  • Contributors All listed authors contributed to the conception or design of the work; or the acquisition, analysis or interpretation of data for the work; drafted or revised the work critically for important intellectual content; and finally approved this version to be published and agreed to be accountable for all aspects of the work in ensuring that questions related to the accuracy or integrity of any part of the work are appropriately investigated and resolved. SKW is responsible for the overall content as guarantor.

  • Funding SKW is supported by a MRC clinical research training fellowship (MR/TR000953/1). PAK is supported by a Moorfields Eye Charity Career Development Award (R190028A) and a UK Research & Innovation Future Leaders Fellowship (MR/T019050/1).

  • Competing interests JH received travel grants from Bayer, speaker fees from Carl Zeiss Meditec AG and Bayer, and served on advisory boards for Roche outside of this work. DS received speaker fees from Allergan, Bayer, Novartis and Haag Streit. PAK acted as a consultant for DeepMind, Roche, Novartis and Apellis; was an equity owner in Big Picture Medical; and received speaker fees from Heidelberg Engineering, Topcon, Allergan and Bayer. OF is a scientific advisor to Alcon, Carl Zeiss Meditec AG, Croma Pharma, Johnson & Johnson and Merck.

  • Provenance and peer review Not commissioned; externally peer reviewed.

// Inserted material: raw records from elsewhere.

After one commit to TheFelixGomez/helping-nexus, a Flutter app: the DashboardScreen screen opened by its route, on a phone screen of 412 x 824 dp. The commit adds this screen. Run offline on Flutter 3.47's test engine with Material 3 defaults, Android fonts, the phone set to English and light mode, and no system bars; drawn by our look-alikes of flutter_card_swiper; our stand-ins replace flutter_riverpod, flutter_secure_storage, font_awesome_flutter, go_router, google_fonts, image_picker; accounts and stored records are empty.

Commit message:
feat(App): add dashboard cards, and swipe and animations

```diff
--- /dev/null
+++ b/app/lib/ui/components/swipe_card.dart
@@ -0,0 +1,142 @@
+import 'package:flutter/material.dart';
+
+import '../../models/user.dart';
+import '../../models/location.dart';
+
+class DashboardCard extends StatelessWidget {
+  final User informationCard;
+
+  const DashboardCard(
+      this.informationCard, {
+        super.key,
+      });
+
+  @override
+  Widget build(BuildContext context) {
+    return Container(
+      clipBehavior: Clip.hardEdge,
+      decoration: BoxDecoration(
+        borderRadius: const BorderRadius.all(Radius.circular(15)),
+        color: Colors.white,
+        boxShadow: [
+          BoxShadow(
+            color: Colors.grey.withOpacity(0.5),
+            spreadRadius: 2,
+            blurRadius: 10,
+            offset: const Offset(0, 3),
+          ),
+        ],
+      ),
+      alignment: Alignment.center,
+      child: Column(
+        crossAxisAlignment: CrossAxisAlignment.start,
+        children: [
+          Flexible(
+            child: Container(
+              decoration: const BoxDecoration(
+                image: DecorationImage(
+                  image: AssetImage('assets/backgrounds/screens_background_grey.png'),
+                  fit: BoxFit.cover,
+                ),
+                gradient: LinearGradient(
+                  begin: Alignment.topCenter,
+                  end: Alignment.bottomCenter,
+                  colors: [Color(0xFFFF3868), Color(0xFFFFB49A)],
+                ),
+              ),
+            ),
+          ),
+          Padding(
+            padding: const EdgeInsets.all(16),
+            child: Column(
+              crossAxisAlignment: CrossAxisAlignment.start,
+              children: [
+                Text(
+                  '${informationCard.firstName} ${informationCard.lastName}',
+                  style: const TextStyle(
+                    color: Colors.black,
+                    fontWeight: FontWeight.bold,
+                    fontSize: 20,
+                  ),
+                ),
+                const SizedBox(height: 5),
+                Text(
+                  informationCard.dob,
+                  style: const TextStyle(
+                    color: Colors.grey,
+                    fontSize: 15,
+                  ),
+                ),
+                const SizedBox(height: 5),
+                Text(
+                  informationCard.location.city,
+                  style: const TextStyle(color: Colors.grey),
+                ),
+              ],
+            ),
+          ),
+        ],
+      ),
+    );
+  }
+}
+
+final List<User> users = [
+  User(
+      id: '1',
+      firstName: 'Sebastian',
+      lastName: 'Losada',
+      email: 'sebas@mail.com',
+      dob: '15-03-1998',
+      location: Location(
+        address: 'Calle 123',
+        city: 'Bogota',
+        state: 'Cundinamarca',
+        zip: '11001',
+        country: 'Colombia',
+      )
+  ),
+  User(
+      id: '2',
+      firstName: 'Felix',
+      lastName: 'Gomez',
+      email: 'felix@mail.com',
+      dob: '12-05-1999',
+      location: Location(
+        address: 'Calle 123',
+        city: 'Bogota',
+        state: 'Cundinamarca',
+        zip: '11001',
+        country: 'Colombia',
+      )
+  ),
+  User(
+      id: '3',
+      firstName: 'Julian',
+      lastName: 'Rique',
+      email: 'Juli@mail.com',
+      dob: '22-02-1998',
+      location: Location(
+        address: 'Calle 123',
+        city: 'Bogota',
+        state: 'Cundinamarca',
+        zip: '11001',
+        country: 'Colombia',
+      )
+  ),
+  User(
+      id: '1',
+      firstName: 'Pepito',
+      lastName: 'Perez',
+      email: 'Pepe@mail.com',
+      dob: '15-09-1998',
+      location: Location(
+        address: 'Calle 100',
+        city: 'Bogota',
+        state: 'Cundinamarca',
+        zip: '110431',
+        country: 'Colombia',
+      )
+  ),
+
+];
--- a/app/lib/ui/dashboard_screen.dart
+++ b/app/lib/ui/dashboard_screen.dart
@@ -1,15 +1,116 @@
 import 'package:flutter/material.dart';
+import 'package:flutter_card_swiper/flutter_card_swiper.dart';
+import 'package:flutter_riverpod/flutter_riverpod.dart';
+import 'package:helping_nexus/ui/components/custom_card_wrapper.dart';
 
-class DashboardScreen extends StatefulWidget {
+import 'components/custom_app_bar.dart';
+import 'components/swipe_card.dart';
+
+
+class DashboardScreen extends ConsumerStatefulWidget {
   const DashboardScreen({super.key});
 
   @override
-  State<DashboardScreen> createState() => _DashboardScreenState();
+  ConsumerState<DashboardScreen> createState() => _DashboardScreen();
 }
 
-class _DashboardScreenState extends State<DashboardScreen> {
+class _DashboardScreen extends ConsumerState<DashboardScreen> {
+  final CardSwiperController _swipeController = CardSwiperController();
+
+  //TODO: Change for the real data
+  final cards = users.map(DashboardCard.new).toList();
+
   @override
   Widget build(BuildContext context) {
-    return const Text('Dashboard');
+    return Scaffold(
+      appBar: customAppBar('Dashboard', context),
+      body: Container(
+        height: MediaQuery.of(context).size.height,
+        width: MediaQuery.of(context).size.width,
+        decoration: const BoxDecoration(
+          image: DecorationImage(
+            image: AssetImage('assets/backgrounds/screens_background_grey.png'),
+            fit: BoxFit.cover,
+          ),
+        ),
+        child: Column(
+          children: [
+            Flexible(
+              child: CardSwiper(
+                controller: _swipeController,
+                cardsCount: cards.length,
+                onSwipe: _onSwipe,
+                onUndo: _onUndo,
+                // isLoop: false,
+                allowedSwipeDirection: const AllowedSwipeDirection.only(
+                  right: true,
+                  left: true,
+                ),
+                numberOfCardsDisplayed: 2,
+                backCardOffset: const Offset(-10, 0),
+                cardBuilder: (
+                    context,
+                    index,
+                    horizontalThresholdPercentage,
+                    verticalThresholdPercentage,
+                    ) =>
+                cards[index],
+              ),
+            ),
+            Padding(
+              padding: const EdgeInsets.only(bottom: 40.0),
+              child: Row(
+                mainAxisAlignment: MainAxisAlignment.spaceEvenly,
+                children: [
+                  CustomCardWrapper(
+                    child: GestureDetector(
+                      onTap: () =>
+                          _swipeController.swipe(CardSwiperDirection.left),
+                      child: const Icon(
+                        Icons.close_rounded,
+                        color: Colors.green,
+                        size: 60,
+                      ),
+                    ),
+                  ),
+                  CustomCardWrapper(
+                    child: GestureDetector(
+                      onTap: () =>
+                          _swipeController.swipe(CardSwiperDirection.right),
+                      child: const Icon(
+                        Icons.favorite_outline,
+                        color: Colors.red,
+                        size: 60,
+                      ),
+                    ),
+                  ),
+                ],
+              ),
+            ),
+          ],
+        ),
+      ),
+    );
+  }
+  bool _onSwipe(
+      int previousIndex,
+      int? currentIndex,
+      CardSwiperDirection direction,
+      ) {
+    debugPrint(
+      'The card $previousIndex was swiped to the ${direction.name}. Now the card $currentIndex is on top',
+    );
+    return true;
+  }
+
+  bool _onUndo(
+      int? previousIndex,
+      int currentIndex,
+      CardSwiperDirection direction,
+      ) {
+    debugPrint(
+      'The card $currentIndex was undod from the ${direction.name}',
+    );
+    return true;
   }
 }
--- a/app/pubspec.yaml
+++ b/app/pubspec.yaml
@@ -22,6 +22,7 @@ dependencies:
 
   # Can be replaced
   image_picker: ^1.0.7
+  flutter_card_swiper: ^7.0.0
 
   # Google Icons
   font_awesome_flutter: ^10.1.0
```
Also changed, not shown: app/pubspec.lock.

  • Supplemental material This content has been supplied by the author(s). It has not been vetted by BMJ Publishing Group Limited (BMJ) and may not have been peer-reviewed. Any opinions or recommendations discussed are solely those of the author(s) and are not endorsed by BMJ. BMJ disclaims all liability and responsibility arising from any reliance placed on the content. Where the content includes any translated material, BMJ does not warrant the accuracy and reliability of the translations (including but not limited to local regulations, clinical guidelines, terminology, drug names and drug dosages), and is not responsible for any error and/or omissions arising from translation and adaptation or otherwise.